Task description:
The records below are to be restated word for word, with their images omitted.

Stored items from a collection
- - - - - - -

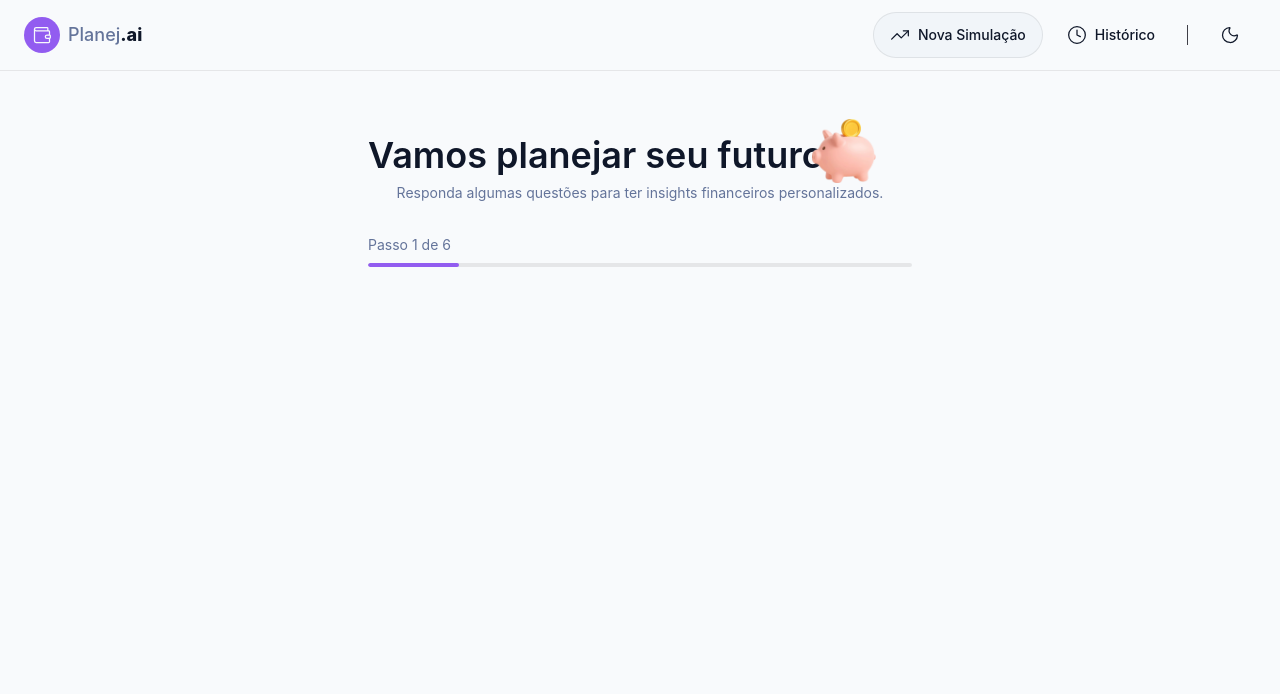
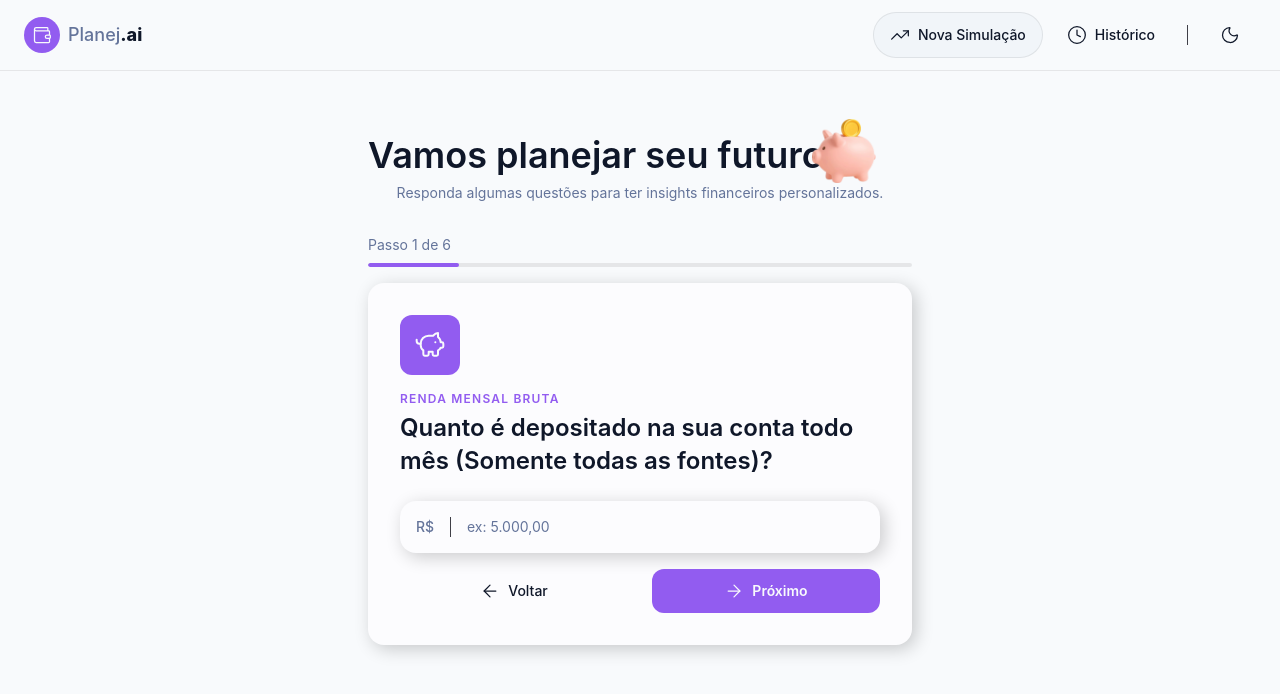
Before and after one commit to Otaviocuriel/dio-ai-react-frontend, a React (Vite) app in the folder planejaIA/: page / in a window 1280 px wide. Shown: the top 694 px of the page. Built offline with nearby package versions, Linux system fonts and the light colour scheme.

Commit message:
feat: Criando o card de pergunta e o input do formulário

```diff
--- a/planejaIA/src/components/features/Simulation/Form.tsx
+++ b/planejaIA/src/components/features/Simulation/Form.tsx
@@ -1,9 +1,21 @@
-import { StepProgress } from "./Progress";
+import { PiggyBank } from 'lucide-react'
+import { FormStep } from './FormStep'
+import { StepProgress } from './Progress'
 
-export function SimulationForm (){
-    return (
-        <>
-        <StepProgress currentStep= {1} totalSteps={6} />
-        </>
-    )
+export function SimulationForm() {
+  return (
+    <>
+      <StepProgress currentStep={1} totalSteps={6} />
+      <FormStep
+        icon={PiggyBank}
+        title="Renda mensal bruta"
+        question="Quanto é depositado na sua conta todo mês (Somente todas as fontes)?"
+        inputProps={{
+            type: 'text',
+            placeholder: 'ex: 5.000,00',
+            prefix: 'R$',
+        }}
+      />
+    </>
+  )
 }
--- /dev/null
+++ b/planejaIA/src/components/features/Simulation/FormStep.tsx
@@ -0,0 +1,60 @@
+import { Button } from '@/components/shared/Button'
+import { Input, type InputProps } from '@/components/shared/Input'
+import { ArrowLeft, ArrowRight, type LucideIcon } from 'lucide-react'
+import { Form } from 'react-router-dom'
+
+interface FormStepProps {
+  icon: LucideIcon
+  title: string
+  question: string
+  inputProps: InputProps
+  submitButtonProps?: {
+    label: string
+    emojiIcon?: string
+  }
+}
+
+export function FormStep({
+  icon: Icon,
+  title,
+  question,
+  inputProps,
+  submitButtonProps,
+}: FormStepProps) {
+  return (
+    <div className="bg-card rounded-2xl p-6 shadow-[4px_4px_18px_0px_rgba(0,0,0,0.2)] sm:p-8">
+      <div className="bg-primary mb-4 flex h-15 w-15 items-center justify-center rounded-xl">
+        <Icon size={32} className="text-primary-foreground" />
+      </div>
+
+      <h2 className="text-primary mb-1 text-xs font-semibold tracking-widest uppercase">{title}</h2>
+
+      <h3 className="text-foreground mb-6 text-xl leading-snug font-semibold sm:text-2xl">
+        {question}
+      </h3>
+      <Form className="flex flex-col gap-4">
+        <Input {...inputProps} />
+        <div className="flex flex-col gap-3 sm:flex-row sm:gap-6">
+          <Button
+            type="button"
+            //onClick={onBack}
+            variant="ghost"
+            icon={ArrowLeft}
+            className="order-2 flex-1 justify-center rounded-xl py-3 sm:order-1"
+          >
+            Voltar
+          </Button>
+          <Button
+            type="submit"
+            variant="primary"
+            icon={!submitButtonProps ? ArrowRight : undefined}
+            className="order-1 flex-1 sm:order-2"
+          >
+            {submitButtonProps?.label ?? 'Próximo'}
+            {submitButtonProps?.emojiIcon}
+          </Button>
+        </div>
+      </Form>
+    </div>
+  )
+}
--- /dev/null
+++ b/planejaIA/src/components/shared/Input.tsx
@@ -0,0 +1,36 @@
+import type { InputHTMLAttributes } from 'react'
+
+import { Divider } from './Divider'
+
+export interface InputProps extends InputHTMLAttributes<HTMLInputElement> {
+  prefix?: string
+  suffix?: string
+}
+
+export function Input({ prefix, suffix, ...rest }: InputProps) {
+  return (
+    <div className="bg-input flex items-center rounded-2xl p-4 shadow-[4px_4px_18px_0px_rgba(0,0,0,0.2)]">
+      {prefix && (
+        <>
+          <span className="text-muted-foreground text-sm font-medium">
+            {prefix}
+          </span>
+          <Divider orientation="vertical" />
+        </>
+      )}
+      <input
+        className="text-foreground placeholder:text-muted-foreground w-full bg-transparent text-sm outline-none"
+        autoFocus
+        {...rest}
+      />
+      {suffix && (
+        <>
+          <Divider orientation="vertical" />
+          <span className="text-muted-foreground text-sm font-medium">
+            {suffix}
+          </span>
+        </>
+      )}
+    </div>
+  )
+}
```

- - - - - - -

Reply:
Before and after one commit to Otaviocuriel/dio-ai-react-frontend, a React (Vite) app in the folder planejaIA/: page / in a window 1280 px wide. Shown: the top 694 px of the page. Built offline with nearby package versions, Linux system fonts and the light colour scheme.

Commit message:
feat: Criando o card de pergunta e o input do formulário

```diff
--- a/planejaIA/src/components/features/Simulation/Form.tsx
+++ b/planejaIA/src/components/features/Simulation/Form.tsx
@@ -1,9 +1,21 @@
-import { StepProgress } from "./Progress";
+import { PiggyBank } from 'lucide-react'
+import { FormStep } from './FormStep'
+import { StepProgress } from './Progress'
 
-export function SimulationForm (){
-    return (
-        <>
-        <StepProgress currentStep= {1} totalSteps={6} />
-        </>
-    )
+export function SimulationForm() {
+  return (
+    <>
+      <StepProgress currentStep={1} totalSteps={6} />
+      <FormStep
+        icon={PiggyBank}
+        title="Renda mensal bruta"
+        question="Quanto é depositado na sua conta todo mês (Somente todas as fontes)?"
+        inputProps={{
+            type: 'text',
+            placeholder: 'ex: 5.000,00',
+            prefix: 'R$',
+        }}
+      />
+    </>
+  )
 }
--- /dev/null
+++ b/planejaIA/src/components/features/Simulation/FormStep.tsx
@@ -0,0 +1,60 @@
+import { Button } from '@/components/shared/Button'
+import { Input, type InputProps } from '@/components/shared/Input'
+import { ArrowLeft, ArrowRight, type LucideIcon } from 'lucide-react'
+import { Form } from 'react-router-dom'
+
+interface FormStepProps {
+  icon: LucideIcon
+  title: string
+  question: string
+  inputProps: InputProps
+  submitButtonProps?: {
+    label: string
+    emojiIcon?: string
+  }
+}
+
+export function FormStep({
+  icon: Icon,
+  title,
+  question,
+  inputProps,
+  submitButtonProps,
+}: FormStepProps) {
+  return (
+    <div className="bg-card rounded-2xl p-6 shadow-[4px_4px_18px_0px_rgba(0,0,0,0.2)] sm:p-8">
+      <div className="bg-primary mb-4 flex h-15 w-15 items-center justify-center rounded-xl">
+        <Icon size={32} className="text-primary-foreground" />
+      </div>
+
+      <h2 className="text-primary mb-1 text-xs font-semibold tracking-widest uppercase">{title}</h2>
+
+      <h3 className="text-foreground mb-6 text-xl leading-snug font-semibold sm:text-2xl">
+        {question}
+      </h3>
+      <Form className="flex flex-col gap-4">
+        <Input {...inputProps} />
+        <div className="flex flex-col gap-3 sm:flex-row sm:gap-6">
+          <Button
+            type="button"
+            //onClick={onBack}
+            variant="ghost"
+            icon={ArrowLeft}
+            className="order-2 flex-1 justify-center rounded-xl py-3 sm:order-1"
+          >
+            Voltar
+          </Button>
+          <Button
+            type="submit"
+            variant="primary"
+            icon={!submitButtonProps ? ArrowRight : undefined}
+            className="order-1 flex-1 sm:order-2"
+          >
+            {submitButtonProps?.label ?? 'Próximo'}
+            {submitButtonProps?.emojiIcon}
+          </Button>
+        </div>
+      </Form>
+    </div>
+  )
+}
--- /dev/null
+++ b/planejaIA/src/components/shared/Input.tsx
@@ -0,0 +1,36 @@
+import type { InputHTMLAttributes } from 'react'
+
+import { Divider } from './Divider'
+
+export interface InputProps extends InputHTMLAttributes<HTMLInputElement> {
+  prefix?: string
+  suffix?: string
+}
+
+export function Input({ prefix, suffix, ...rest }: InputProps) {
+  return (
+    <div className="bg-input flex items-center rounded-2xl p-4 shadow-[4px_4px_18px_0px_rgba(0,0,0,0.2)]">
+      {prefix && (
+        <>
+          <span className="text-muted-foreground text-sm font-medium">
+            {prefix}
+          </span>
+          <Divider orientation="vertical" />
+        </>
+      )}
+      <input
+        className="text-foreground placeholder:text-muted-foreground w-full bg-transparent text-sm outline-none"
+        autoFocus
+        {...rest}
+      />
+      {suffix && (
+        <>
+          <Divider orientation="vertical" />
+          <span className="text-muted-foreground text-sm font-medium">
+            {suffix}
+          </span>
+        </>
+      )}
+    </div>
+  )
+}
```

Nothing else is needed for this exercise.